A wide stripe of the school's colors, orange and navy, are painted down the length of the walls at the Urban Dove Team Charter School in Brooklyn. Large signs with words like Energize, Empower, and One Mic, decorate the hallway. Motivation is key to the school culture, which achieves it through a sports-based youth development model. Aside from two teachers per classroom, each homeroom also has a coach who instructs two hours of gym daily and facilitates group circles that create a team environment. "So if you don't have it at home, and we don't want you to get it from a gang, we give you that feeling of belonging here," says Principal Amit Bahl. Drawing students from all over the city through relationships with organizations who work with at-risk and court-involved youth, Urban Dove recruits students who struggled in ninth grade. Designed with a longer day, small class size, and trimester system, the program helps students make up missing credits so they can graduate on time. "We're giving them a second option and a restart, right when they show that they're about to go off track," says Bahl.
New to Urban Dove this year is restorative justice. Team Time builds team spirit using discussion questions to prompt conversations. They engage harm circles after a minor incident. There's also a Justice Panel class, part of the English Language Arts curriculum, where students perform judicial roles in determining reparations for real-life incidents at school. "One case, a student had an altercation with a science teacher," says 16-year-old Essence. "So we had them build a planetary model together."
The staff at Urban Dove feels that even without complete buy-in by the students, just going through the motions of teaching what people need to hear when harm is done is important. "The restorative approach is also about teaching behavior like a skill, the same way we teach math or English," Smith says. Another teacher, Melissa Morales adds, "It's really good for them, as young people transitioning into the really big decisions that they're going to be making."
Eighteen-year-old Ricky is hoping to go to Hunter College next fall for engineering. When he transferred into Urban Dove, his school life seriously improved. "Here, if you look like you're down, the teachers will actually ask, 'What's going on?'" That support is key for kids whose behavior can be the result of external stressors or a need for attention.

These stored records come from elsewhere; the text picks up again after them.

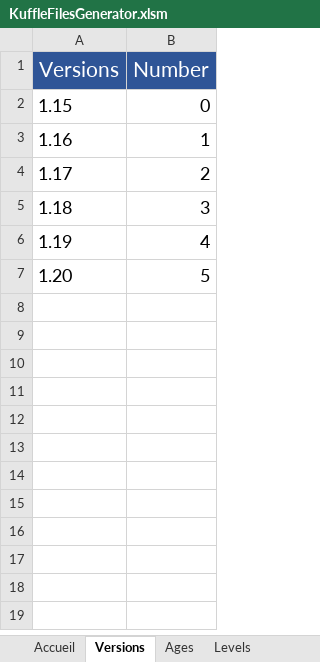
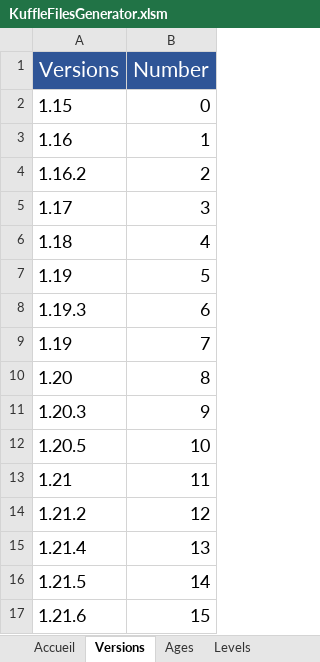
Before and after one commit to KosmosUniverse/Kuffle, an Excel workbook: KuffleFilesGenerator.xlsm, sheet Versions, drawn as a sheet; values as stored, in another font and other column widths than the file's, no borders; the diff names each change by its address in the sheet, - before the commit and + after, or states it on an @@ line.

Commit message:
v2.8 Add 1.21 Version
- Add targets for 1.21 Blocks and Items
- Add targets langs for 1.21 Blocks and Items
- Check on all target and update errors
- Add Crafts for oxidized copper doors and trapdoors
- Add RemVersion on Saddle Craft
- Fix : craftInvertory cannot go backwards

```diff
--- a/KuffleFilesGenerator.xlsm (sheet Versions)
+++ b/KuffleFilesGenerator.xlsm (sheet Versions)
-A4 (Versions): 1.17
+A4 (Versions): 1.16.2
-A5 (Versions): 1.18
+A5 (Versions): 1.17
-A6 (Versions): 1.19
+A6 (Versions): 1.18
-A7 (Versions): 1.20
+A7 (Versions): 1.19
+row 8: 1.19.3 | 6
+row 9: 1.19 | 7
+row 10: 1.20 | 8
+row 11: 1.20.3 | 9
+row 12: 1.20.5 | 10
+row 13: 1.21 | 11
+row 14: 1.21.2 | 12
+row 15: 1.21.4 | 13
+row 16: 1.21.5 | 14
+row 17: 1.21.6 | 15
```
Also changed, not shown: sheet TargetsList, sheet TargetsLang, 5 other files.
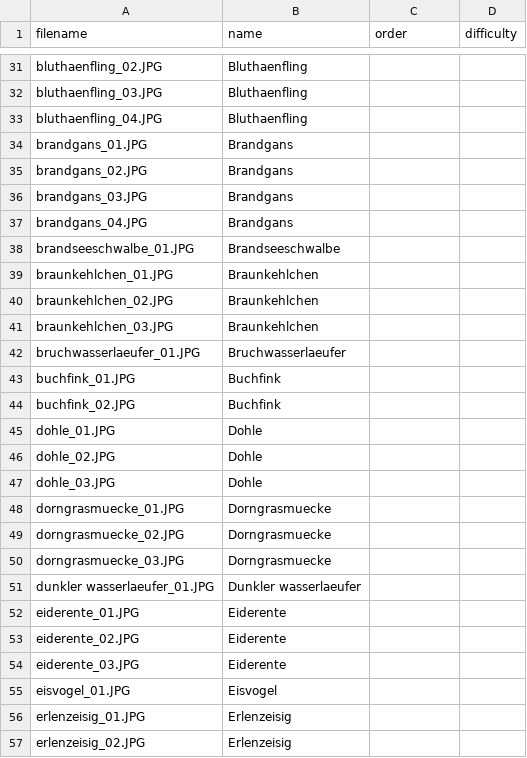
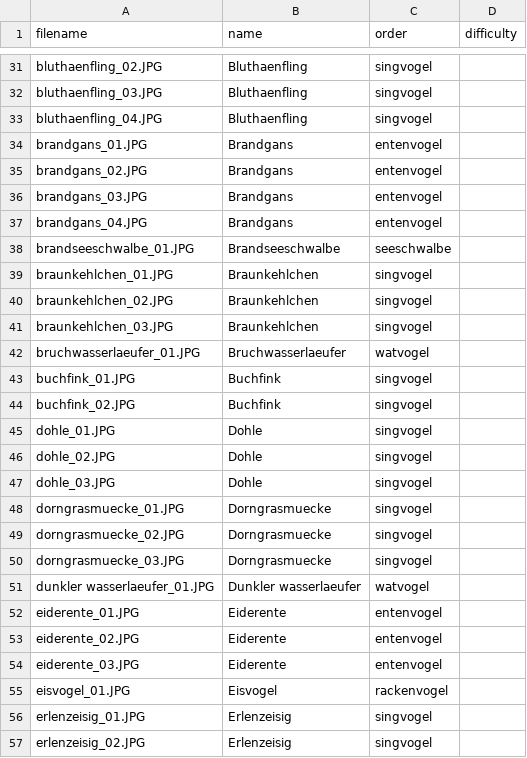
Before and after one commit to MusicMemory/Ornithology, a CSV file: birds.csv, drawn as a sheet; only a part is shown, gaps mark what is left out; the diff covers the shown part only; the diff names each change by its address in the sheet, - before the commit and + after, or states it on an @@ line.

Commit message:
order beschriftet, biologisch nicht korrekt - egal

```diff
--- a/birds.csv
+++ b/birds.csv
-C31:C33 (order): (empty)
+C31:C33 (order): singvogel
-C34:C37 (order): (empty)
+C34:C37 (order): entenvogel
-C38 (order): (empty)
+C38 (order): seeschwalbe
-C39:C41 (order): (empty)
+C39:C41 (order): singvogel
-C42 (order): (empty)
+C42 (order): watvogel
-C43:C50 (order): (empty)
+C43:C50 (order): singvogel
-C51 (order): (empty)
+C51 (order): watvogel
-C52:C54 (order): (empty)
+C52:C54 (order): entenvogel
-C55 (order): (empty)
+C55 (order): rackenvogel
-C56:C57 (order): (empty)
+C56:C57 (order): singvogel
```
Also changed, not shown: 47 edited cells elsewhere in this file.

Forty percent of Urban Dove's student population are kids with disabilities. According to that US DOE study, in other school settings, they're more than twice as likely to be targeted for out-of-school suspensions, and more than half of all discipline cases where students are placed in seclusion or involuntary confinement, often using mechanisms designed to restrict movement. School social worker Kelly Schaffer says, "I would assume that every student here has experienced trauma in their lives, and Post-Traumatic Stress Disorder looks a lot like both Attention Deficit Disorder and anger issues."